The ruling means that no archeological expeditions connected to the France's premier museum will be allowed to work in Egypt. Already a lecture in Egypt by a former Louvre curator has been canceled.
"The Louvre Museum refused to return four archeological reliefs to Egypt that were stolen during the 1980s from the tomb of the noble Tetaki," near the famed temple city of Luxor, the statement said, quoting antiquities head Zahi Hawass.
Christiane Ziegler, the former director of the Louvre's Egyptology department, acquired the four reliefs last year and displayed them, said the statement. She will now not be allowed to give a scheduled lecture in Egypt.
Upon taking the helm of Egypt's Supreme Council of Antiquities in 2002, Hawass made recovering stolen Egyptian antiquities a priority.
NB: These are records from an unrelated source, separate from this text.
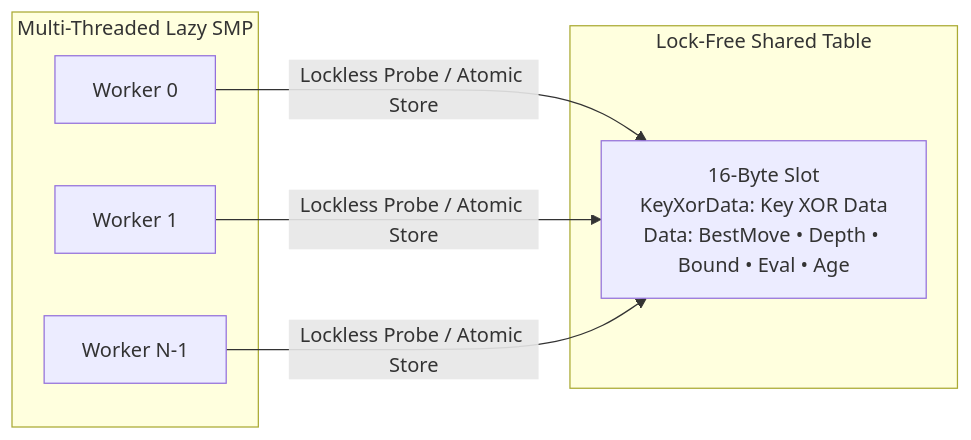
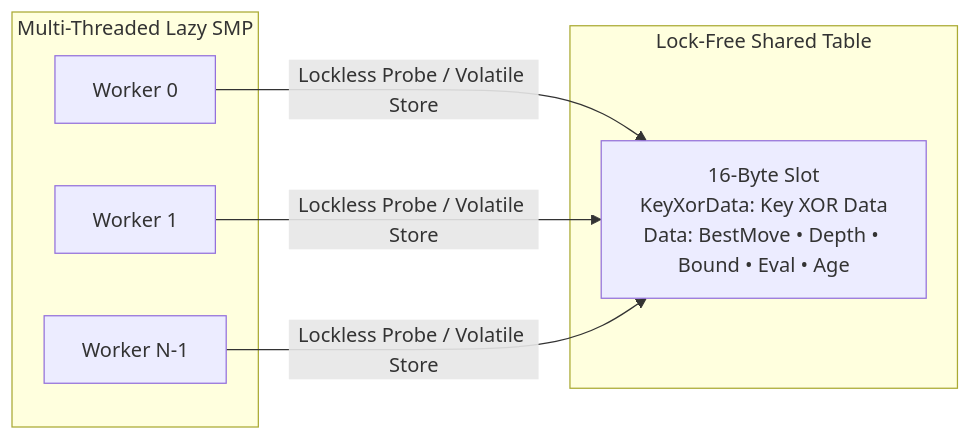
Before and after one commit to cjp-dev/Gomoku: the second of 2 diagrams in docs/brain/09-transposition-table.md, drawn with Mermaid. The commit also changed other lines of this file and 17 other files, not shown here.

````diff
--- a/docs/brain/09-transposition-table.md
+++ b/docs/brain/09-transposition-table.md
@@ -169,16 +173,16 @@
 ```mermaid
 flowchart LR
     subgraph Multi-Threaded Lazy SMP
         T0["Worker 0"]
         T1["Worker 1"]
         TN["Worker N-1"]
     end
 
     subgraph Lock-Free Shared Table
         Slot["16-Byte Slot<br/>KeyXorData: Key XOR Data<br/>Data: BestMove • Depth • Bound • Eval • Age"]
     end
 
-    T0 -- "Lockless Probe / Atomic Store" --> Slot
-    T1 -- "Lockless Probe / Atomic Store" --> Slot
-    TN -- "Lockless Probe / Atomic Store" --> Slot
+    T0 -- "Lockless Probe / Volatile Store" --> Slot
+    T1 -- "Lockless Probe / Volatile Store" --> Slot
+    TN -- "Lockless Probe / Volatile Store" --> Slot
 ```
````
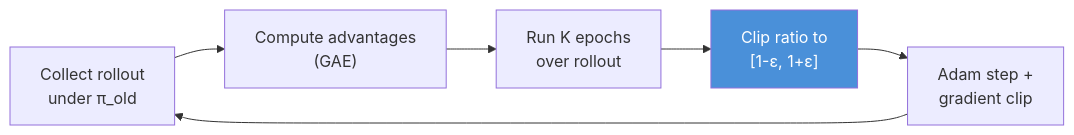
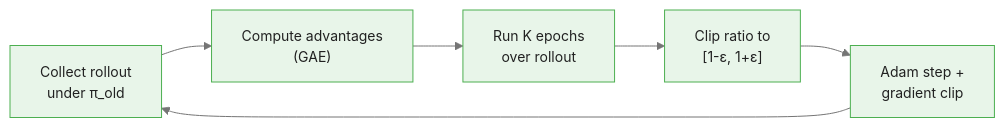
Before and after one commit to m-deane/course-creator: the diagram in courses/reinforcement-learning/modules/module_07_advanced_policy_optimization/guides/02_ppo_slides.md, drawn with Mermaid. The commit also changed other lines of this file and 131 other files, not shown here.

````diff
--- a/courses/reinforcement-learning/modules/module_07_advanced_policy_optimization/guides/02_ppo_slides.md
+++ b/courses/reinforcement-learning/modules/module_07_advanced_policy_optimization/guides/02_ppo_slides.md
@@ -373,9 +440,9 @@
 ```mermaid
+%%{init: {"theme": "base", "themeVariables": {"primaryColor": "#e8f5e9", "primaryBorderColor": "#4caf50", "primaryTextColor": "#212121", "secondaryColor": "#e3f2fd", "tertiaryColor": "#fff8e1", "lineColor": "#757575", "fontFamily": "Inter, sans-serif", "fontSize": "14px"}}}%%
 graph LR
     A["Collect rollout\nunder π_old"] --> B["Compute advantages\n(GAE)"]
     B --> C["Run K epochs\nover rollout"]
     C --> D["Clip ratio to\n[1-ε, 1+ε]"]
     D --> E["Adam step +\ngradient clip"]
     E --> A
-    style D fill:#4A90D9,color:#fff
 ```
````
He issued a regulation, that he says was agreed to by all major international museums including the Louvre, banning the acquiring or display of stolen antiquities.
Hawass has made several high profile requests from the world's museum for the return of Egyptian artifacts.
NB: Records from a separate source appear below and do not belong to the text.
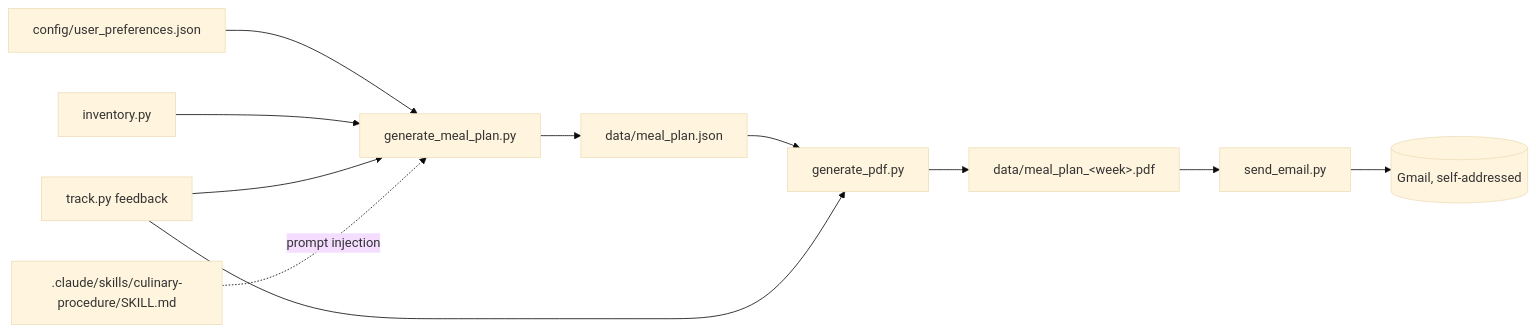
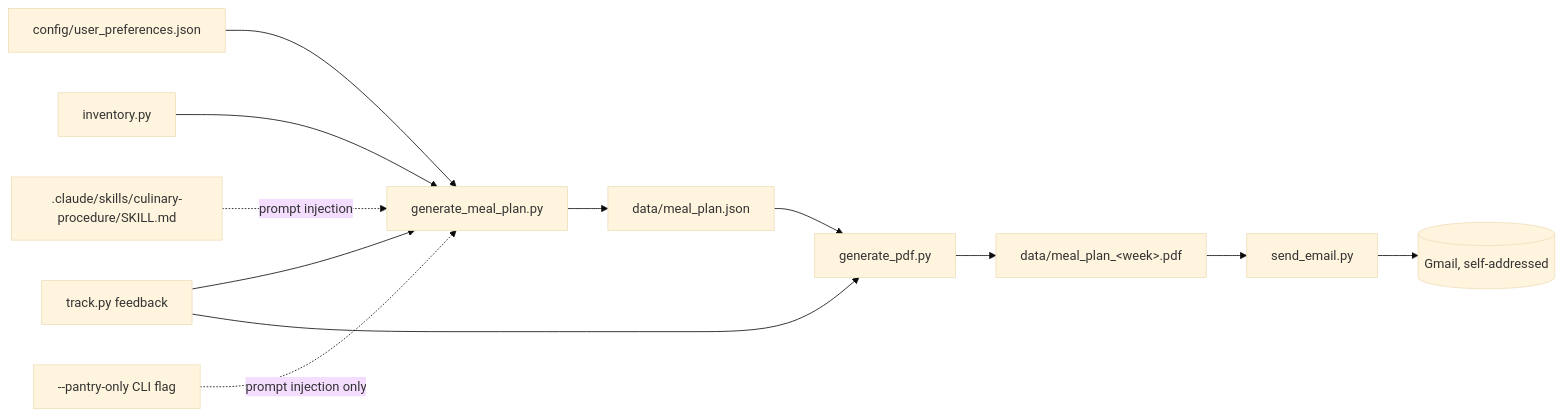
Before and after one commit to adreyn2-web/EA: the second of 6 diagrams in docs/CODEBASE_MAP.md, drawn with Mermaid (base theme). The commit also changed other lines of this file and 5 other files, not shown here.

````diff
--- a/docs/CODEBASE_MAP.md
+++ b/docs/CODEBASE_MAP.md
@@ -159,13 +231,14 @@
 ```mermaid
 graph LR
     Prefs[config/user_preferences.json] --> Gen[generate_meal_plan.py]
     Inv[inventory.py] --> Gen
     Track[track.py feedback] --> Gen
     Culinary[".claude/skills/culinary-procedure/SKILL.md"] -.prompt injection.-> Gen
+    PantryFlag["--pantry-only CLI flag"] -.prompt injection only.-> Gen
     Gen --> Plan[data/meal_plan.json]
     Plan --> PDF[generate_pdf.py]
     Track --> PDF
     PDF --> File[data/meal_plan_&lt;week&gt;.pdf]
     File --> Email[send_email.py]
     Email --> Gmail[(Gmail, self-addressed)]
 ```
````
At the top of Hawass' request list are the bust of Nefertiti _ wife of the famed monotheistic Pharaoh Akhenaten _ and the Rosetta Stone, a basalt slab with an inscription that was the key to deciphering Egyptian hieroglyphics. The bust is in Berlin's Egyptian Museum; the Rosetta Stone is in the British Museum in London.
Hawass said Egypt also was seeking "unique artifacts" from at least 10 museums around the world, including the Louvre in Paris and Boston's Museum of Fine Arts.
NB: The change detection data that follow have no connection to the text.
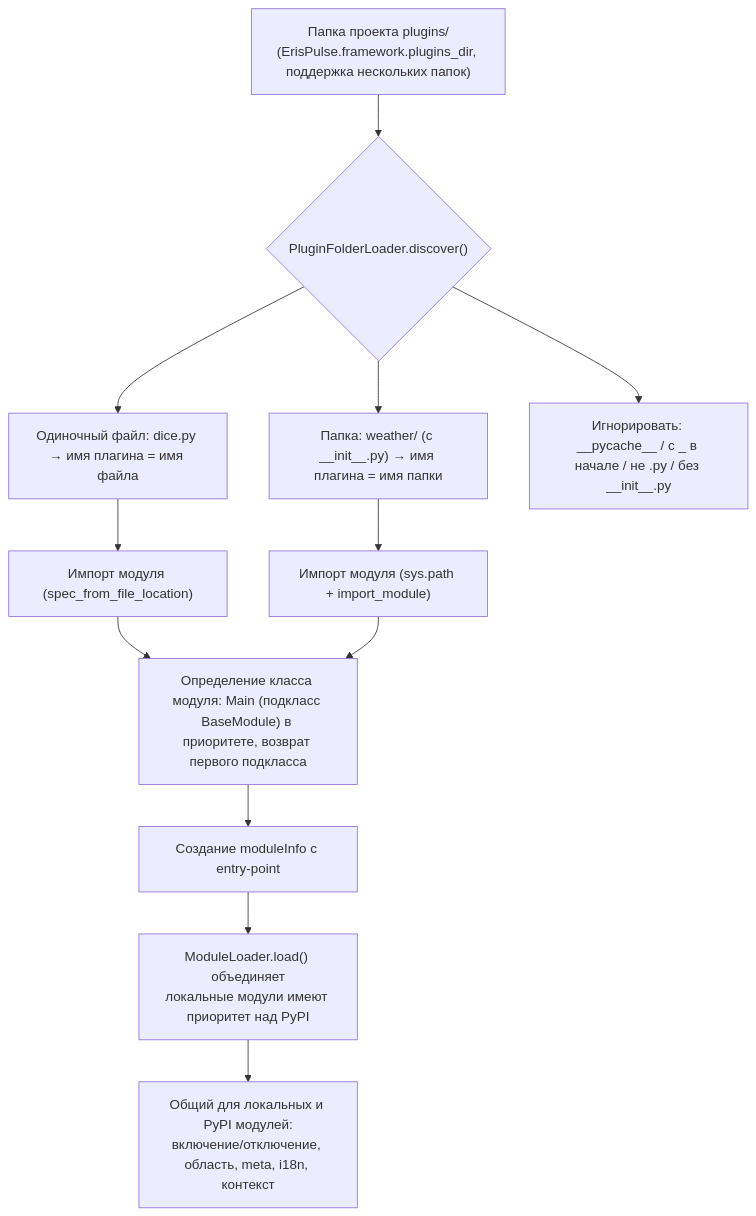
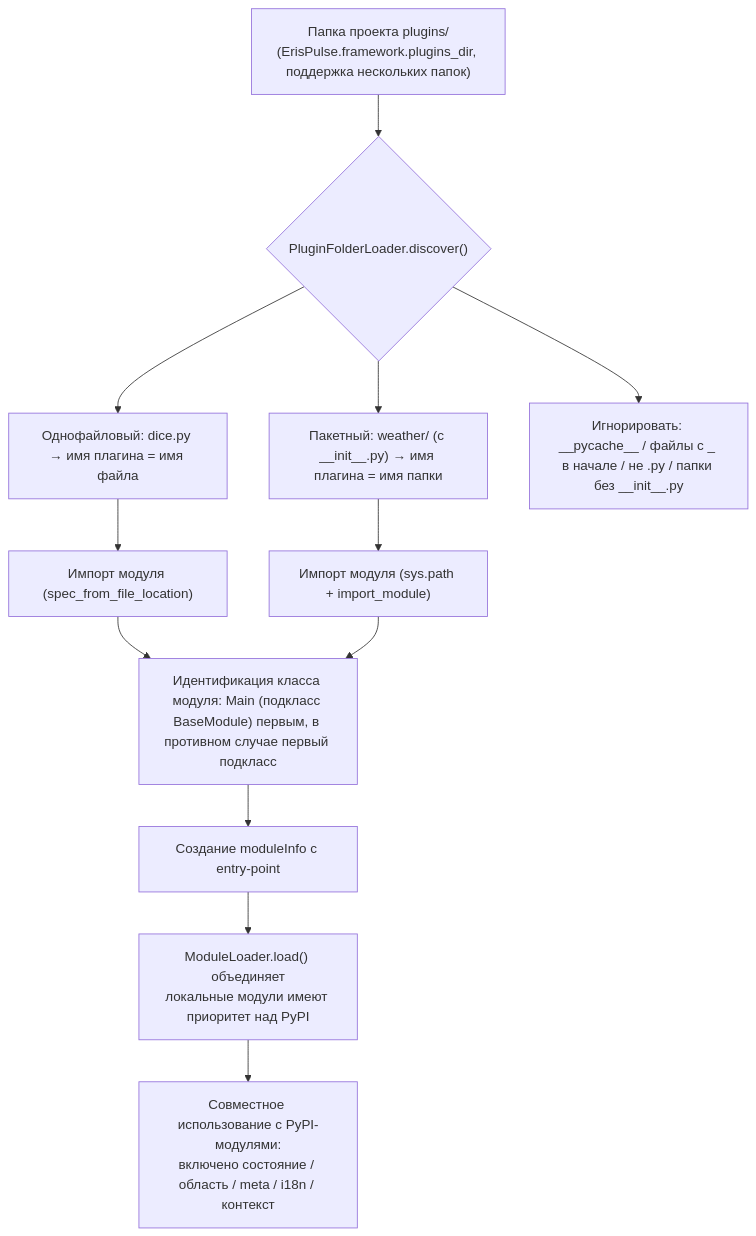
One commit to ErisPulse/ErisPulse changed the eighth of 9 diagrams in docs/ru/architecture.md. Above: the diagram before and after it, drawn with Mermaid. The commit also changed other lines of this file and 622 other files, not shown here.

````diff
--- a/docs/ru/architecture.md
+++ b/docs/ru/architecture.md
@@ -258,14 +257,14 @@
 ```mermaid
 flowchart TD
     A["Папка проекта plugins/<br/>(ErisPulse.framework.plugins_dir, поддержка нескольких папок)"] --> B{"PluginFolderLoader.discover()"}
-    B --> C["Одиночный файл: dice.py → имя плагина = имя файла"]
-    B --> D["Папка: weather/ (с __init__.py) → имя плагина = имя папки"]
-    B --> E["Игнорировать: __pycache__ / с _ в начале / не .py / без __init__.py"]
+    B --> C["Однофайловый: dice.py → имя плагина = имя файла"]
+    B --> D["Пакетный: weather/ (с __init__.py) → имя плагина = имя папки"]
+    B --> E["Игнорировать: __pycache__ / файлы с _ в начале / не .py / папки без __init__.py"]
     C --> F["Импорт модуля (spec_from_file_location)"]
     D --> G["Импорт модуля (sys.path + import_module)"]
-    F --> H["Определение класса модуля: Main (подкласс BaseModule) в приоритете, возврат первого подкласса"]
+    F --> H["Идентификация класса модуля: Main (подкласс BaseModule) первым, в противном случае первый подкласс"]
     G --> H
     H --> I["Создание moduleInfo с entry-point"]
     I --> J["ModuleLoader.load() объединяет<br/>локальные модули имеют приоритет над PyPI"]
-    J --> K["Общий для локальных и PyPI модулей:<br/>включение/отключение, область, meta, i18n, контекст"]
+    J --> K["Совместное использование с PyPI-модулями:<br/>включено состояние / область / meta / i18n / контекст"]
 ```
````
Hawass also has written to request the bust of Anchhaf _ the builder of the Chephren Pyramid _ from the Museum of Fine Arts in Boston, and the statue of Hemiunu _ nephew of the Pharaoh Khufu, builder of the largest pyramid _ from Germany's Roemer-Pelizaeu museum.
Hawass long has sought items taken from Egypt, recently succeeding in winning the return from France of hair stolen from the mummy of Ramses II.